(User interface change data)
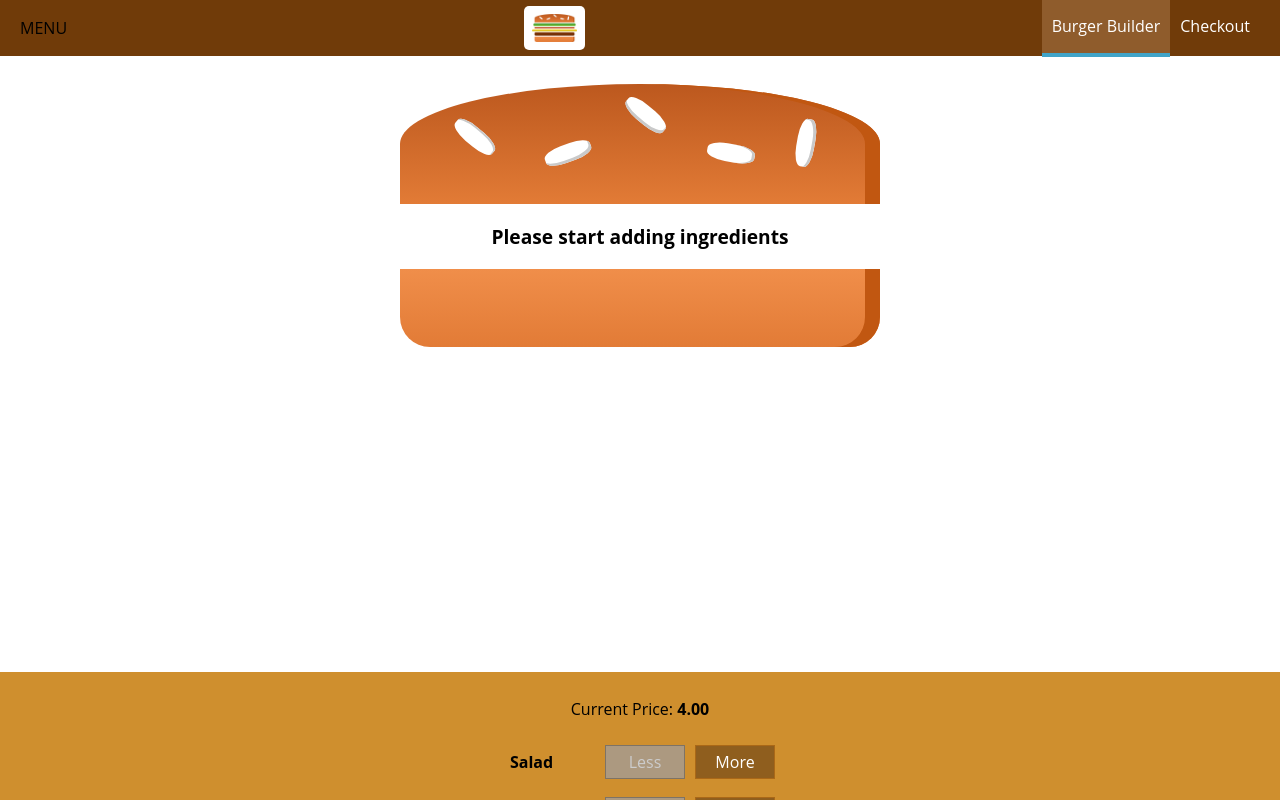
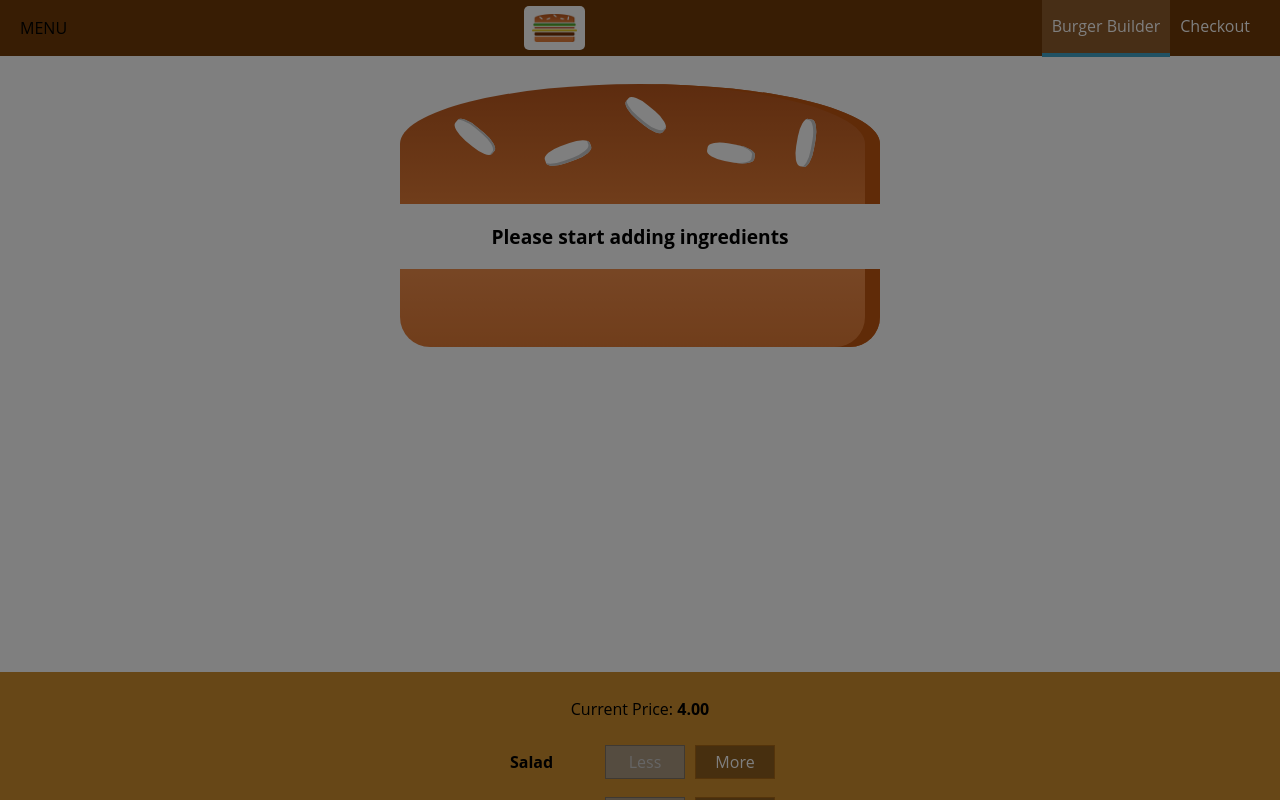
Before and after one commit to CianHub/burger-builder-app-react-hooks, a React (Create React App) app: page / in a window 1280 px wide. Shown: the top 800 px of the page. Built offline with nearby package versions, Linux system fonts and the light colour scheme; the HTML template or start-up script is replaced by a standard one.

Commit message:
add backdrop to sidedrawer

```diff
--- a/src/components/Layout/layout.js
+++ b/src/components/Layout/layout.js
@@ -1,13 +1,29 @@
-import React from 'react';
+import React, { Component } from 'react';
 import { Wrapper } from '../Wrapper/wrapper';
 import styles from './layout.module.css';
 import { Navbar } from '../navbar/navbar';
 import { Sidedrawer } from '../Sidedrawer/sidedrawer';
 
-export const Layout = props => (
-  <Wrapper>
-    <Navbar />
-    <Sidedrawer />
-    <main className={styles.Content}>{props.children}</main>
-  </Wrapper>
-);
+export class Layout extends Component {
+  constructor(props) {
+    super(props);
+  }
+  state = {
+    showSideDrawer: true
+  };
+  sideDrawerClosed = () => {
+    this.setState({ showSideDrawer: false });
+  };
+  render() {
+    return (
+      <Wrapper>
+        <Navbar />
+        <Sidedrawer
+          open={this.state.showSideDrawer}
+          closed={this.sideDrawerClosed}
+        />
+        <main className={styles.Content}>{this.props.children}</main>
+      </Wrapper>
+    );
+  }
+}
--- a/src/components/Sidedrawer/sidedrawer.js
+++ b/src/components/Sidedrawer/sidedrawer.js
@@ -2,9 +2,18 @@ import React from 'react';
 import { Logo } from '../Logo/logo';
 import { NavigationItems } from '../Navigation/navigation';
 import styles from './sidedrawer.module.css';
+import { Wrapper } from '../Wrapper/wrapper';
+import { Backdrop } from '../ui/Backdrop/backdrop';
 
 export const Sidedrawer = props => {
+  let attachedClasses = [styles.Sidedrawer, styles.Close];
+
+  if (props.open) {
+    attachedClasses = [styles.Sidedrawer, styles.Open];
+  }
   return (
+    <Wrapper>
+      <Backdrop show={props.open} clicked={props.closed} />
       <div className={styles.Sidedrawer}>
         <div className={styles.Logo}>
           <Logo />
@@ -13,5 +22,6 @@ export const Sidedrawer = props => {
           <NavigationItems />
         </nav>
       </div>
+    </Wrapper>
   );
 };
```
Lines whose indentation alone changed are shown as unchanged.
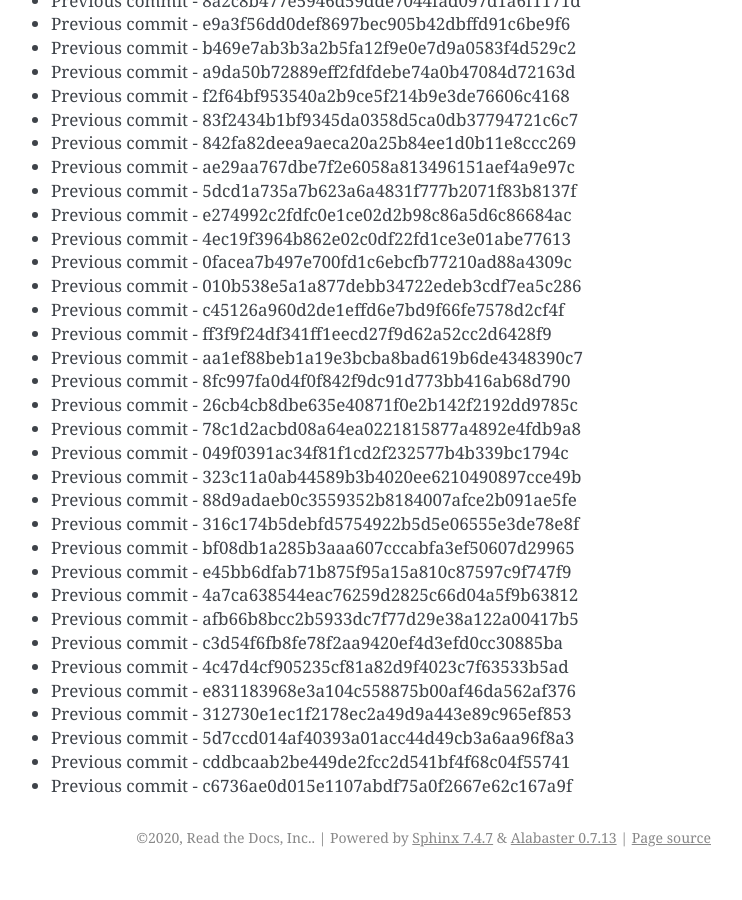
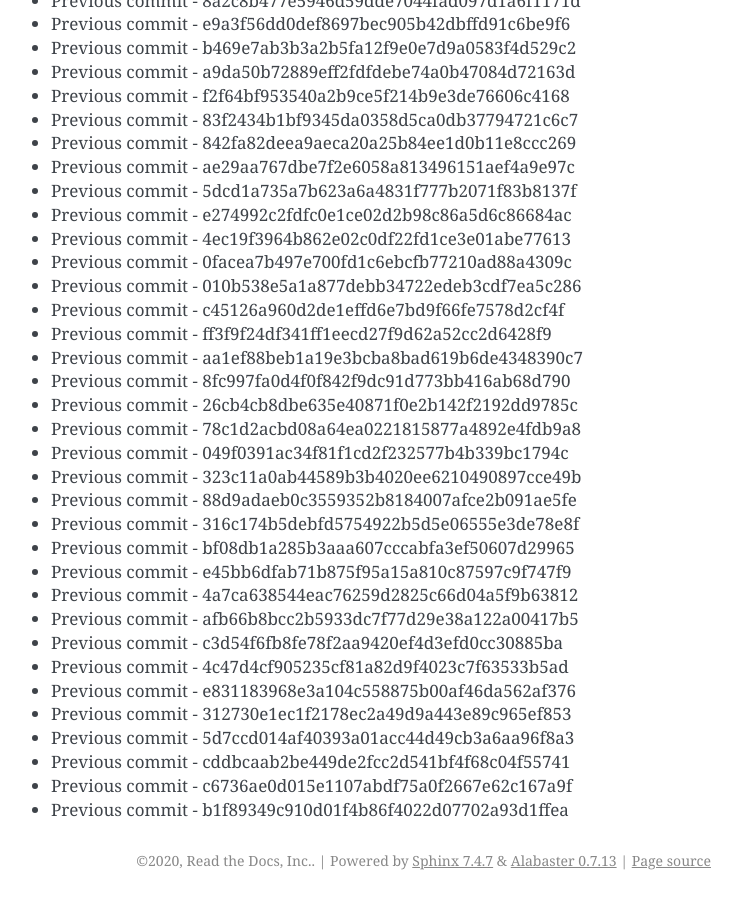
Before and after one commit to readthedocs/rtd-git-stresstest, a Sphinx documentation site: the page built from docs/updates.rst, in a window 1280 px wide and 900 px high, scrolled down 40015 px. Shown: the whole window, without its empty margins (399-1141 px from the left). Built offline with Sphinx 7.4.7, drawn with Linux system fonts in a browser that asks for light colours; before the commit the page ends 40892 px from its top, so only the background shows below that.

Commit message:
Generating commit from previous: b1f89349c910d01f4b86f4022d07702a93d1ffea

```diff
--- a/docs/updates.rst
+++ b/docs/updates.rst
@@ -1713,3 +1713,4 @@ It can be tested for any performance characteristics.
 * Previous commit - 5d7ccd014af40393a01acc44d49cb3a6aa96f8a3
 * Previous commit - cddbcaab2be449de2fcc2d541bf4f68c04f55741
 * Previous commit - c6736ae0d015e1107abdf75a0f2667e62c167a9f
+* Previous commit - b1f89349c910d01f4b86f4022d07702a93d1ffea
```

# PROBLEM
Nothing in the records should be changed in the copy, but the pictures must be left out.

# RESPONSE AREA
Before and after one commit to CianHub/burger-builder-app-react-hooks, a React (Create React App) app: page / in a window 1280 px wide. Shown: the top 800 px of the page. Built offline with nearby package versions, Linux system fonts and the light colour scheme; the HTML template or start-up script is replaced by a standard one.

Commit message:
add backdrop to sidedrawer

```diff
--- a/src/components/Layout/layout.js
+++ b/src/components/Layout/layout.js
@@ -1,13 +1,29 @@
-import React from 'react';
+import React, { Component } from 'react';
 import { Wrapper } from '../Wrapper/wrapper';
 import styles from './layout.module.css';
 import { Navbar } from '../navbar/navbar';
 import { Sidedrawer } from '../Sidedrawer/sidedrawer';
 
-export const Layout = props => (
-  <Wrapper>
-    <Navbar />
-    <Sidedrawer />
-    <main className={styles.Content}>{props.children}</main>
-  </Wrapper>
-);
+export class Layout extends Component {
+  constructor(props) {
+    super(props);
+  }
+  state = {
+    showSideDrawer: true
+  };
+  sideDrawerClosed = () => {
+    this.setState({ showSideDrawer: false });
+  };
+  render() {
+    return (
+      <Wrapper>
+        <Navbar />
+        <Sidedrawer
+          open={this.state.showSideDrawer}
+          closed={this.sideDrawerClosed}
+        />
+        <main className={styles.Content}>{this.props.children}</main>
+      </Wrapper>
+    );
+  }
+}
--- a/src/components/Sidedrawer/sidedrawer.js
+++ b/src/components/Sidedrawer/sidedrawer.js
@@ -2,9 +2,18 @@ import React from 'react';
 import { Logo } from '../Logo/logo';
 import { NavigationItems } from '../Navigation/navigation';
 import styles from './sidedrawer.module.css';
+import { Wrapper } from '../Wrapper/wrapper';
+import { Backdrop } from '../ui/Backdrop/backdrop';
 
 export const Sidedrawer = props => {
+  let attachedClasses = [styles.Sidedrawer, styles.Close];
+
+  if (props.open) {
+    attachedClasses = [styles.Sidedrawer, styles.Open];
+  }
   return (
+    <Wrapper>
+      <Backdrop show={props.open} clicked={props.closed} />
       <div className={styles.Sidedrawer}>
         <div className={styles.Logo}>
           <Logo />
@@ -13,5 +22,6 @@ export const Sidedrawer = props => {
           <NavigationItems />
         </nav>
       </div>
+    </Wrapper>
   );
 };
```
Lines whose indentation alone changed are shown as unchanged.
Before and after one commit to readthedocs/rtd-git-stresstest, a Sphinx documentation site: the page built from docs/updates.rst, in a window 1280 px wide and 900 px high, scrolled down 40015 px. Shown: the whole window, without its empty margins (399-1141 px from the left). Built offline with Sphinx 7.4.7, drawn with Linux system fonts in a browser that asks for light colours; before the commit the page ends 40892 px from its top, so only the background shows below that.

Commit message:
Generating commit from previous: b1f89349c910d01f4b86f4022d07702a93d1ffea

```diff
--- a/docs/updates.rst
+++ b/docs/updates.rst
@@ -1713,3 +1713,4 @@ It can be tested for any performance characteristics.
 * Previous commit - 5d7ccd014af40393a01acc44d49cb3a6aa96f8a3
 * Previous commit - cddbcaab2be449de2fcc2d541bf4f68c04f55741
 * Previous commit - c6736ae0d015e1107abdf75a0f2667e62c167a9f
+* Previous commit - b1f89349c910d01f4b86f4022d07702a93d1ffea
```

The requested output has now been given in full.